Sect. I. MAN being a prudent and profpecting creature, can never with prefent fafety, except may also see himself well fecured against future dangers. U. pon all appearance of trouble, it is natural for him to feek a refuge, that he may be able to fhun what he is loath to suffer, and furvive those calamities which will ruin the defenceless and expofed multitude. Natural men feek refuge in natural things. "The rich man's wealth is his ftrong city, and as an high "wall in his own conceit," Prov xviii. 11. Hypocrites make lies their refuge, and under falfhood do they hide themfelves, Ifa. xxviii. 15. not doubting but they fhall ftand dry and fafe, when the over-flowing flood lays all others under water, But,
Godly men make God himself their hiding-place, to him they have ftill betaken themselves in all ages, as often as calamities have befallen the world, Pfal. xlvi. 1. "God is our refuge and strength, a very present help in trouble." As chickens run under the wings of the hen for fafety when the kite hovers over them, fo do they fly to their God for fanctuary, Pfal. Ivi. 3. "At what time I am afraid I will truft in thee;" q. d. Lord, if a storm of trouble at any time overtake me, I will make bold to come under thy roof for shelter; and indeed not fo bold as welcome; it is no prefumption in them after fo gracious an invitation from their God, "Come, my people, enter "thou into thy chambers."
My friends, a found of trouble is in our ears, the clouds gather and blacken upon us more and more: Diftrefs of nations with perplexity feems to be near, our day haftens to an end, and the fhadows of the night are ftretching forth upon us. What greater fervice therefore can I do for your fouls, than by the light of this fcripture (as with a candle in my hand) to lead you
to your chambers, and fhew you your lodgings in the attributes and promifes of God, before I take my leave of you, and bid you good night.
O with what fatisfaction should I part with you, were I but fure to leave you under Chrift's wings!

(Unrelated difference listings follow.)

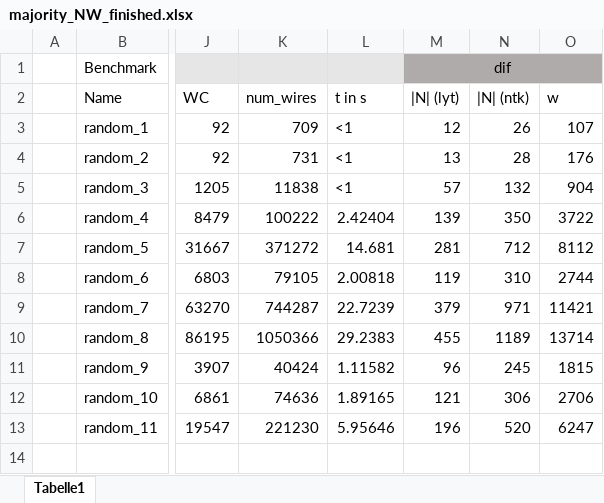
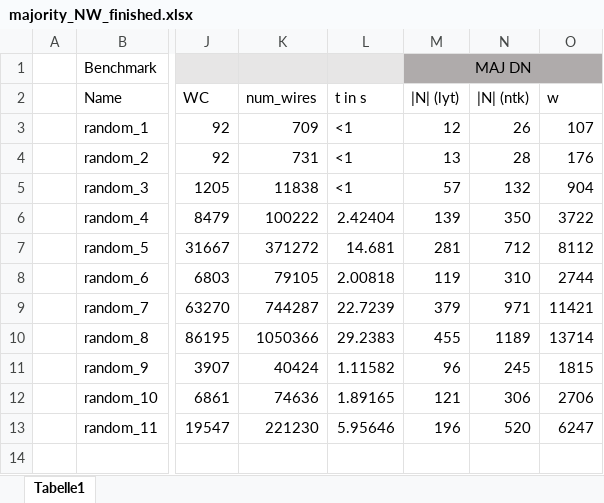
Before and after one commit to hibenj/tum-thesis-latex, an Excel workbook: experimental_results/majority_NW_finished.xlsx, sheet Tabelle1, drawn as a sheet; only a part is shown, gaps mark what is left out; values as stored, in another font and other column widths than the file's, no borders; charts and pictures not drawn; the diff names each change by its address in the sheet, - before the commit and + after, or states it on an @@ line.

```diff
--- a/experimental_results/majority_NW_finished.xlsx (sheet Tabelle1)
+++ b/experimental_results/majority_NW_finished.xlsx (sheet Tabelle1)
-M1: dif
+M1: MAJ DN
```
Also changed, not shown: charts or pictures, experimental_results/ordering_NW_finished.xlsx, experimental_results/sequential_NW_finished.xlsx, 19 other files.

It was Chrift's lamentation over Jerufalem, that they would not be gathered under his wings, when the Roman eagle was ready to hover over that city; and you know how dear they paid for their obstinacy and infidelity. Be warned by that dreadful example, and among the rest of your mercies blefs God heartily for this, that fo fweet a voice founds from heaven in your ears this day, this day of frights and troubles; "Come, my people, enter thou in66 to thy chambers," &c.
This chapter contains a lovely fong fitted for the lips of God's Ifrael. notwithstanding their fad captivity; for their God was with them in Babylon, and cheered their hearts there with many promises of deliverance, and in the myftical fenfe, it relates to the new teftament churches, of whofe troubles, protections, and deliverances, the Jews in Babylon were a type.
This chapter, though full of excellent and feafonable truths, will be too long to analize; it fhall fuffice to fearch back only to the 17th verfe, where you find the poor captivated church under defpondency of mind, comparing her condition to that of a woman in travail, who hath many fharp pains, and bitter throws, yet cannot be delivered, much like that in 2 Kings Kings xix. 3. "The children are come to the birth, and there is no "ftrength to bring forth."
Against this difcouragement a double relief is applied in the following verfes, the one is a promife of full deliverance at Jaft; the other an invitation into a fure fanctuary and place of defence for the prefent, until the time of their full deliverance came. The promise we have in verfe 19. "Thy dead men shall
live, together with my dead body fhall they arife: awake and fing ye that dwell in the duft," &c. Their captivity was a civil death, and Babylon as a grave to them. So it is elsewhere defcribed, Ezek. xxxvii. 1, 2, 3, 14. "I will open your graves,
and caufe you to come up out of your graves, and bring you "into the land of Ifrael." And therefore their deliverance is carried under the notion of a refurrection in that promife.
Object. Yea, (might they reply) the hopes of deliverance at aft is fome comfort, but alas, that may be far off: How fhall we fubfift till then?
Solut. Well enough, for as you have in that promife a fure ground of deliverance at laft, fo in the interim here is a graci